### Problem details:
Report all lines below with the word "Intermediate".

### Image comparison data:
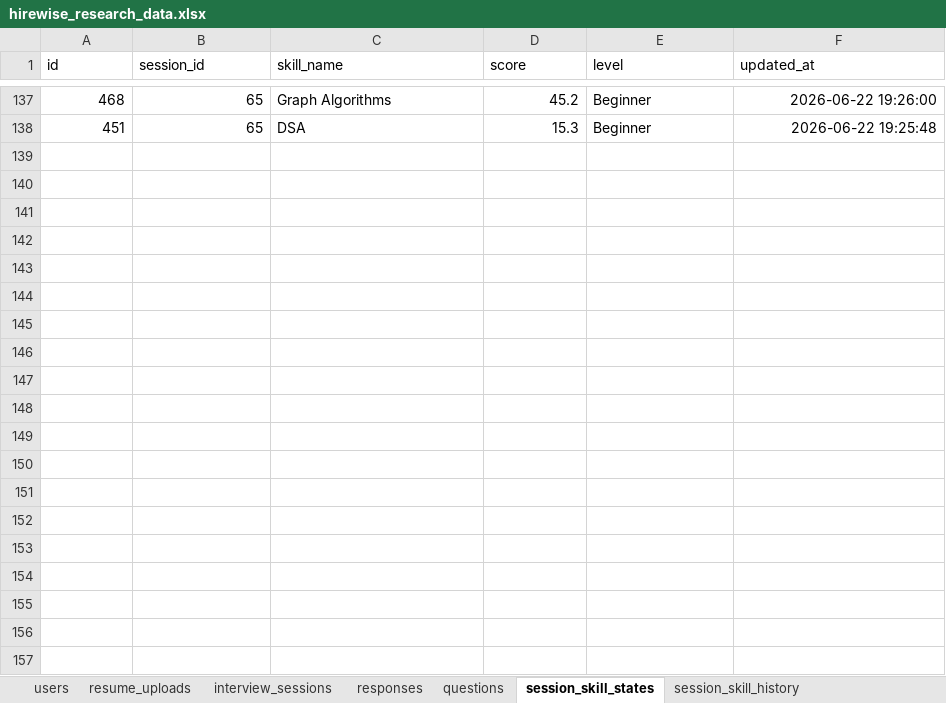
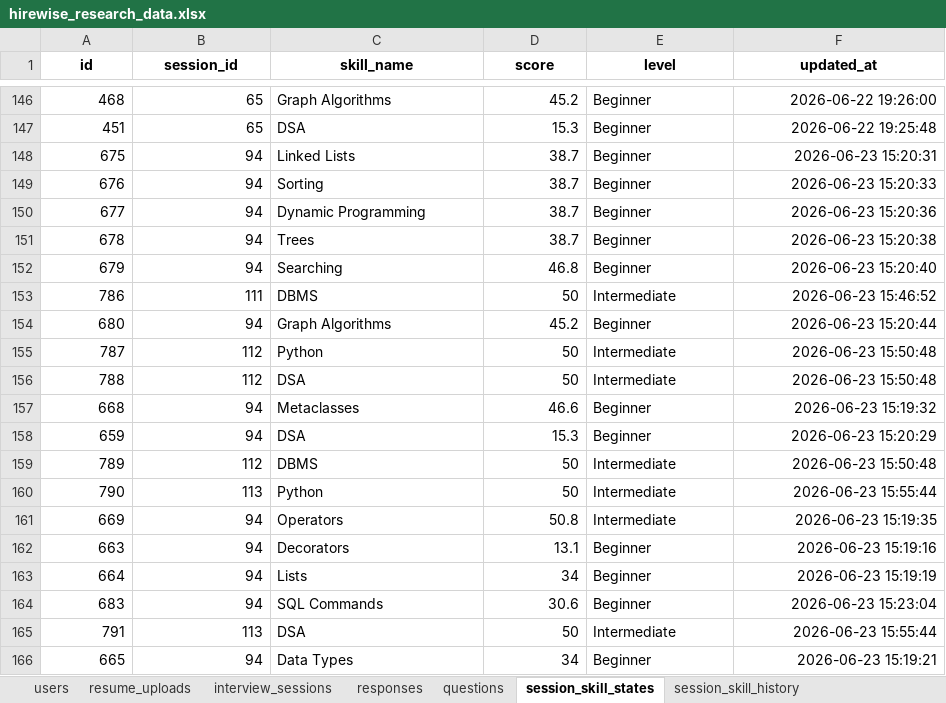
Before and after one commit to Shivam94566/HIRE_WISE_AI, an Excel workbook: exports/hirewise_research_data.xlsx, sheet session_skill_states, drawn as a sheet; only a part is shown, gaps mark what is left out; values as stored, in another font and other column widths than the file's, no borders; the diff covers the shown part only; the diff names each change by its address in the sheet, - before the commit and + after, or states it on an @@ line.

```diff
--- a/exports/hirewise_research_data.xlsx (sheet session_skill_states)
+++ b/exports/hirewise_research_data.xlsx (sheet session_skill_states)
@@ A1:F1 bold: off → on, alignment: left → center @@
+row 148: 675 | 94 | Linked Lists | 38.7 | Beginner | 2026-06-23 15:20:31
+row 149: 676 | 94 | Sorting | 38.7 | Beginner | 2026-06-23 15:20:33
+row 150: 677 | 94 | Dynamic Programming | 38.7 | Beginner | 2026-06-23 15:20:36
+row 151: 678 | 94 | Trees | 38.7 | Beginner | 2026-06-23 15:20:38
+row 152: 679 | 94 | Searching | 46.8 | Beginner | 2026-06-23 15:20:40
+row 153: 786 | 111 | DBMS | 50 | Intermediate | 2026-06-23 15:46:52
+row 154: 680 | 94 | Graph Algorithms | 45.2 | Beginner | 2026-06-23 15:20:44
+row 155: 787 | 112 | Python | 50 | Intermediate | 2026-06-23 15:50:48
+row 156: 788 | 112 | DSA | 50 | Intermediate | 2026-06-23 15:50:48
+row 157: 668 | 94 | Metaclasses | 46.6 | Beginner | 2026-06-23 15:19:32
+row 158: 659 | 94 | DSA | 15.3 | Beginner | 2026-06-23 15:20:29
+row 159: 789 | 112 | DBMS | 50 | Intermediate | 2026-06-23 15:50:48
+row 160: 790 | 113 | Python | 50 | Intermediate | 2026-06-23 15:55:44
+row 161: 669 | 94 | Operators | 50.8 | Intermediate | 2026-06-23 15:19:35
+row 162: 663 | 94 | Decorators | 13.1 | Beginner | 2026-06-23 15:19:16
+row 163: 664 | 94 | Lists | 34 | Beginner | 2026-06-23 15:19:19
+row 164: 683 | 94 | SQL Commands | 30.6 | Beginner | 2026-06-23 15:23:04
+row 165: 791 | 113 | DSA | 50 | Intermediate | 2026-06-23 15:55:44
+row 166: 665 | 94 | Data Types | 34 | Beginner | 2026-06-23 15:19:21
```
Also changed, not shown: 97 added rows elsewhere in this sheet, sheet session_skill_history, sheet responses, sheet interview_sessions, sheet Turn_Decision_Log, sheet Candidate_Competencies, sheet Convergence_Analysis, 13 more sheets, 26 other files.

### Answer space:
+row 153: 786 | 111 | DBMS | 50 | Intermediate | 2026-06-23 15:46:52
+row 155: 787 | 112 | Python | 50 | Intermediate | 2026-06-23 15:50:48
+row 156: 788 | 112 | DSA | 50 | Intermediate | 2026-06-23 15:50:48
+row 159: 789 | 112 | DBMS | 50 | Intermediate | 2026-06-23 15:50:48
+row 160: 790 | 113 | Python | 50 | Intermediate | 2026-06-23 15:55:44
+row 161: 669 | 94 | Operators | 50.8 | Intermediate | 2026-06-23 15:19:35
+row 165: 791 | 113 | DSA | 50 | Intermediate | 2026-06-23 15:55:44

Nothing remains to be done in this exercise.